Required action: Search the entries for the word "Rare" and report each line that has it.

Extracted records:
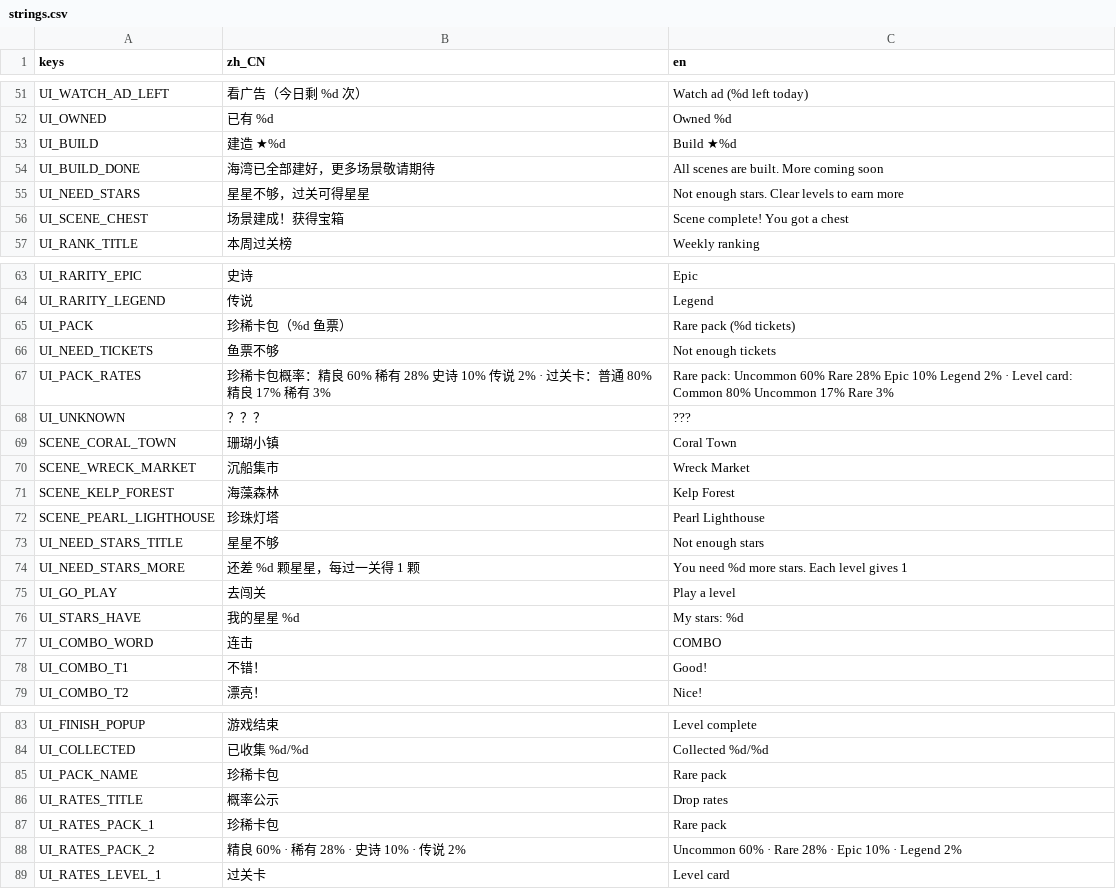
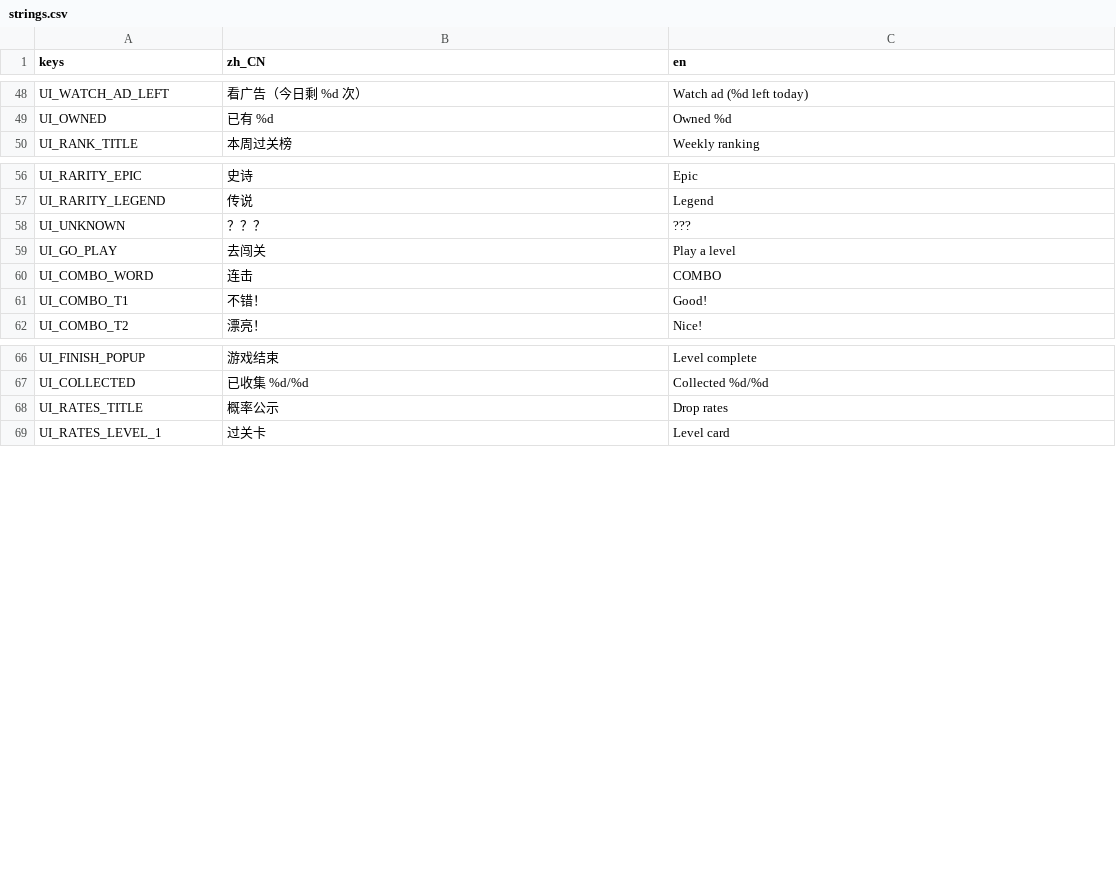
Before and after one commit to crazyniu/fishsort, a CSV file: i18n/strings.csv, drawn as a sheet; only a part is shown, gaps mark what is left out; the diff covers the shown part only.

```diff
--- a/i18n/strings.csv
+++ b/i18n/strings.csv
@@ -52,6 +49,2 @@ UI_WATCH_AD_LEFT,看广告（今日剩 %d 次）,Watch ad (%d left today)
 UI_OWNED,已有 %d,Owned %d
-UI_BUILD,建造 ★%d,Build ★%d
-UI_BUILD_DONE,海湾已全部建好，更多场景敬请期待,All scenes are built. More coming soon
-UI_NEED_STARS,星星不够，过关可得星星,Not enough stars. Clear levels to earn more
-UI_SCENE_CHEST,场景建成！获得宝箱,Scene complete! You got a chest
 UI_RANK_TITLE,本周过关榜,Weekly ranking
@@ -64,14 +57,4 @@ UI_RARITY_EPIC,史诗,Epic
 UI_RARITY_LEGEND,传说,Legend
-UI_PACK,珍稀卡包（%d 鱼票）,Rare pack (%d tickets)
-UI_NEED_TICKETS,鱼票不够,Not enough tickets
-UI_PACK_RATES,珍稀卡包概率：精良 60% 稀有 28% 史诗 10% 传说 2% · 过关卡：普通 80% 精良 17% 稀有 3%,Rare pack: Uncommon 60% Rare 28% Epic 10% Legend 2% · Level card: Common 80% Uncommon 17% Rare 3%
 UI_UNKNOWN,？？？,???
-SCENE_CORAL_TOWN,珊瑚小镇,Coral Town
-SCENE_WRECK_MARKET,沉船集市,Wreck Market
-SCENE_KELP_FOREST,海藻森林,Kelp Forest
-SCENE_PEARL_LIGHTHOUSE,珍珠灯塔,Pearl Lighthouse
-UI_NEED_STARS_TITLE,星星不够,Not enough stars
-UI_NEED_STARS_MORE,还差 %d 颗星星，每过一关得 1 颗,You need %d more stars. Each level gives 1
 UI_GO_PLAY,去闯关,Play a level
-UI_STARS_HAVE,我的星星 %d,My stars: %d
 UI_COMBO_WORD,连击,COMBO
@@ -84,6 +67,3 @@ UI_FINISH_POPUP,游戏结束,Level complete
 UI_COLLECTED,已收集 %d/%d,Collected %d/%d
-UI_PACK_NAME,珍稀卡包,Rare pack
 UI_RATES_TITLE,概率公示,Drop rates
-UI_RATES_PACK_1,珍稀卡包,Rare pack
-UI_RATES_PACK_2,精良 60% · 稀有 28% · 史诗 10% · 传说 2%,Uncommon 60% · Rare 28% · Epic 10% · Legend 2%
 UI_RATES_LEVEL_1,过关卡,Level card
```
Also changed, not shown: 6 removed rows elsewhere in this file, 18 other files.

Solution:
-UI_PACK,珍稀卡包（%d 鱼票）,Rare pack (%d tickets)
-UI_PACK_RATES,珍稀卡包概率：精良 60% 稀有 28% 史诗 10% 传说 2% · 过关卡：普通 80% 精良 17% 稀有 3%,Rare pack: Uncommon 60% Rare 28% Epic 10% Legend 2% · Level card: Common 80% Uncommon 17% Rare 3%
-UI_PACK_NAME,珍稀卡包,Rare pack
-UI_RATES_PACK_1,珍稀卡包,Rare pack
-UI_RATES_PACK_2,精良 60% · 稀有 28% · 史诗 10% · 传说 2%,Uncommon 60% · Rare 28% · Epic 10% · Legend 2%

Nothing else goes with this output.